Web page edit records
'''

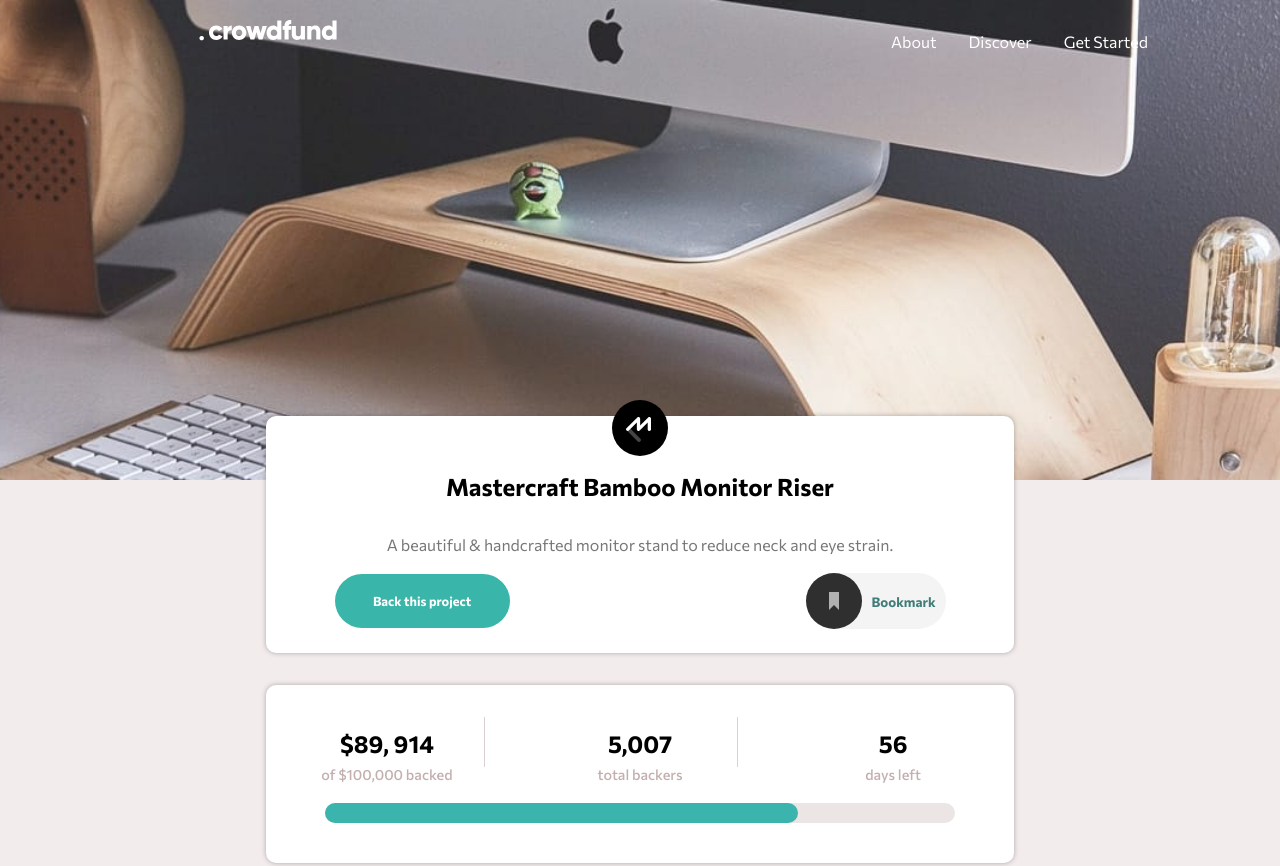
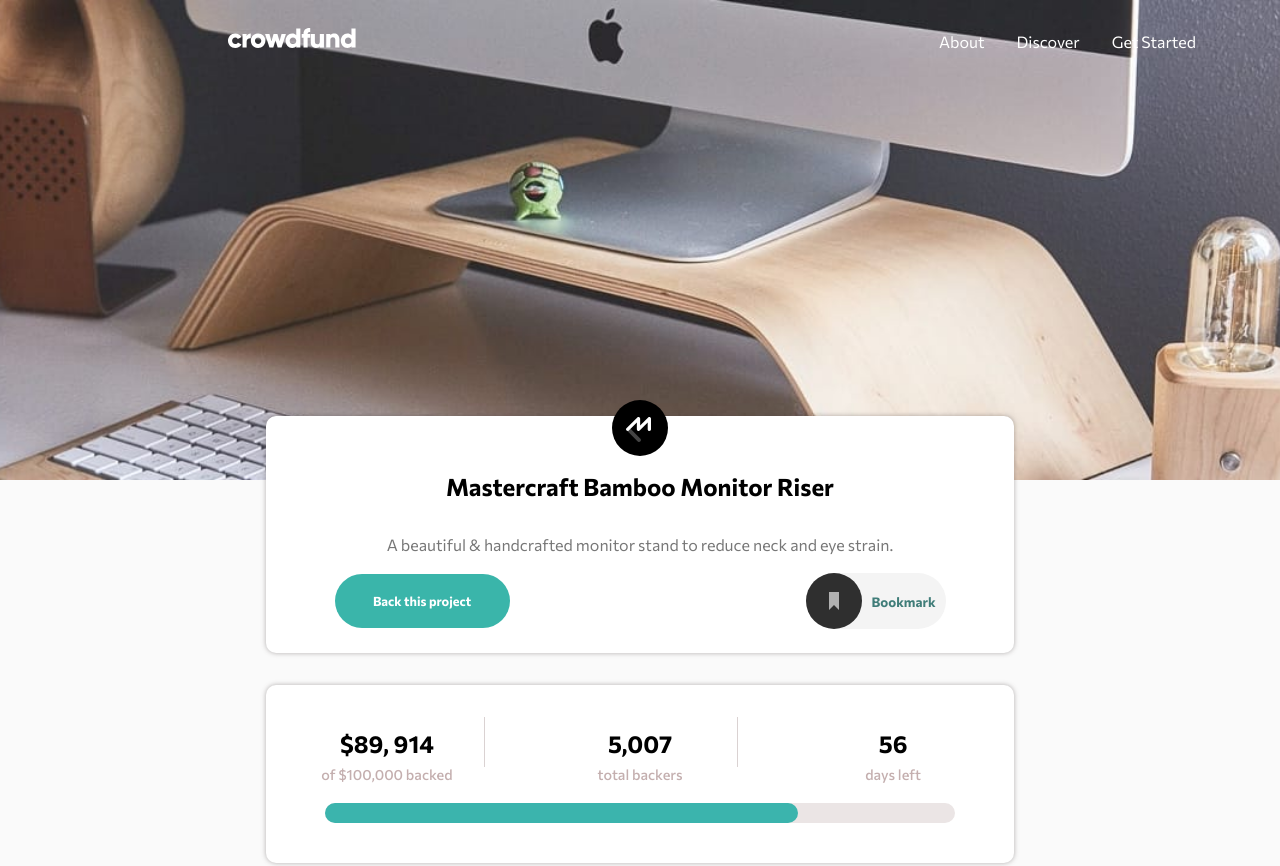
Before and after one commit to Fernando0654/FEM_9_Crowdfunding, a plain HTML site: page index.html in a window 1280 px wide. Shown: the top 866 px of the page. Drawn offline with Linux system fonts and the light colour scheme.

Commit message:
margin of h1 fixed

```diff
--- a/css/desktop/desktop.scss
+++ b/css/desktop/desktop.scss
@@ -6,6 +6,7 @@ header {
   min-height: 60vh;
   h1 {
     width: 40%;
+    margin: 1em;
   }
   a {
     display: none;
--- a/css/navbar/navbar.scss
+++ b/css/navbar/navbar.scss
@@ -15,6 +15,7 @@ header {
     width: 50%;
     font-size: 1.5rem;
     padding-left: .5em;
+    margin: 0.7em;
   }
   a {
     display: flex;
```
Also changed, not shown: index.html (+0 -1 lines), css/desktop/desktop.css, css/modal-thanks/modal-thanks.css, css/navbar/navbar.css, 2 other files.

'''

ASSIGNMENT: For this exercise, copy every line of the data that holds "index".

ANSWER AREA:
Before and after one commit to Fernando0654/FEM_9_Crowdfunding, a plain HTML site: page index.html in a window 1280 px wide. Shown: the top 866 px of the page. Drawn offline with Linux system fonts and the light colour scheme.
Also changed, not shown: index.html (+0 -1 lines), css/desktop/desktop.css, css/modal-thanks/modal-thanks.css, css/navbar/navbar.css, 2 other files.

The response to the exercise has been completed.